Albany 8


There’s a lot of internal intrigue in state government. This column will be an attempt to bring some of that intrigue into focus.

What we do know is that Andrew Cuomo is standing in the middle of a circle surrounded by former and possibly current friends who have been served with Preet Bharara subpoenas. So far, he seems insulated from those who have been subpoenaed. The investigations appear to be related to the awarding of state contracts in the so-called “Buffalo Billions” projects and in the way in which the State University of New York was constructing its SUNY Poly facility. There have been implications there, too, that all was not kosher.

In addition, State Attorney General Eric Schneiderman, who has some scores to settle with Andrew, is conducting his own investigations of folks who might have something to do with the present governor and there are many who think that Schneiderman may be interested in being the next governor.

Schneiderman, you may remember, was severely embarrassed by Andrew who had him deputize the members of the now defunct Moreland Act Commission, which Cuomo unceremoniously dumped. Schneiderman was left holding the bag because Andrew announced that the Moreland crime fighting group which he had established was his to disband. I don’t know about Schneiderman, but if I was in his spot, my face would have been very red and I would have had to reach out to some doctor for blood pressure medication.

This is not the first rift between the two men. Apparently when Andrew, the former AG, took over as governor he tried to negotiate with Schneiderman about taking some of his powers from his old job as AG with him. That went nowhere but we are told that there was some bad blood left as a result.

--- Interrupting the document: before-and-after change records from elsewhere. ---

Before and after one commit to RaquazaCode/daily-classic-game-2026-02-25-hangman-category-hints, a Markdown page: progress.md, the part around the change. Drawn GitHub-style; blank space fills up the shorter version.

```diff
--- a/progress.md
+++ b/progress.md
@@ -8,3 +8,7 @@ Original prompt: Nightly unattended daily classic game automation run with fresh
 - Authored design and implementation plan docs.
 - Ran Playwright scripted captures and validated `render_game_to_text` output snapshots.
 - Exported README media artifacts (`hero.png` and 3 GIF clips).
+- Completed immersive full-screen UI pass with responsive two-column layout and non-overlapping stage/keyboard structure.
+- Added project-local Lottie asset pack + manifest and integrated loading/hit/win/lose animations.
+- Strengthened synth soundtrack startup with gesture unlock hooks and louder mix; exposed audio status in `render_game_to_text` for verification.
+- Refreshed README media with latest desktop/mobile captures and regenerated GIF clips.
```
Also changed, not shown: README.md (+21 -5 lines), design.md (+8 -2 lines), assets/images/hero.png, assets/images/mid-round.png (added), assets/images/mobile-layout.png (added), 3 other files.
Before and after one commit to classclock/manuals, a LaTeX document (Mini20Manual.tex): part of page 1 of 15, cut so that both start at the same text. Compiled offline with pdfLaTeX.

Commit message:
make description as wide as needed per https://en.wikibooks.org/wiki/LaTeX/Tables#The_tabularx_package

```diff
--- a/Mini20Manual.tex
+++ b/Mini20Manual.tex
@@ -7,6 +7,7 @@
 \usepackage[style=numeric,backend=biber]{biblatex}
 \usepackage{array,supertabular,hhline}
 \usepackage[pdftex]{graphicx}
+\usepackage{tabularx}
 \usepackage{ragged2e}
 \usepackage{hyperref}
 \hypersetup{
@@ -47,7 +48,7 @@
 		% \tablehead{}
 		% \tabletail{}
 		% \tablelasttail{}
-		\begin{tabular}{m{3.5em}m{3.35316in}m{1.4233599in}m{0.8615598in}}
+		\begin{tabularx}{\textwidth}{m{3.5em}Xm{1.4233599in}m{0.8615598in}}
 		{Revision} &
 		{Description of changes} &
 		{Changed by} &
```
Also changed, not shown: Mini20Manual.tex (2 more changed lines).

Another issue which should be of great concern to everyone involves the tenure of Preet Bharara, the United States Attorney who has launched a one-man crusade against evil doers ranging from corrupt politicians to the Mafia. First we heard from Hillary Clinton that she was not prepared to say that Bharara should stay in office after she wins the presidency. That made me crazy, especially since we know that the Clintons have had their own ethical problems in the past. Is it possible that the Clintons don’t want the incorruptible do-what’s-right Preet looking at some of their operations?

It gets even worse in that one of my other most-admired politicians, Chuck Schumer, says much the same thing as Clinton; it is too early to say whether Bharara should stay or go. We know that Schumer is slated to be the top man in the Senate and that the Senate may well go Democratic. So Hillary would be the President and Schumer would be the U.S. Senate majority leader. The stink thickens. Preet absolutely must be re-nominated.

Finally, Andrew Cuomo seems to be very troubled by the excellent auditing work of Comptroller Thomas DiNapoli, one of the most decent, bright, hardworking public servants I have ever known. DiNapoli turned the Comptroller’s Office from a cesspool to a respected, professionalized operation yet irrationally, Cuomo has picked on DiNapoli for years. As with all his other inexplicable rivalries with seemingly everyone else, he appears to be just plain jealous of DiNapoli.

Now there is talk that DiNapoli will run in a primary against Cuomo. I doubt that he will. All DiNapoli has ever wanted was to do his job well. He is beloved in professional governmental circles and he has earned that the hard way. Whenever Cuomo does anything, we rub our chins and try to figure out what he’s got up his sleeve. Is there a major contributor who will be leaned on? Who is Andrew getting even with this time? We never do that with DiNapoli. He calls them the way he sees them and in this government, that is refreshing.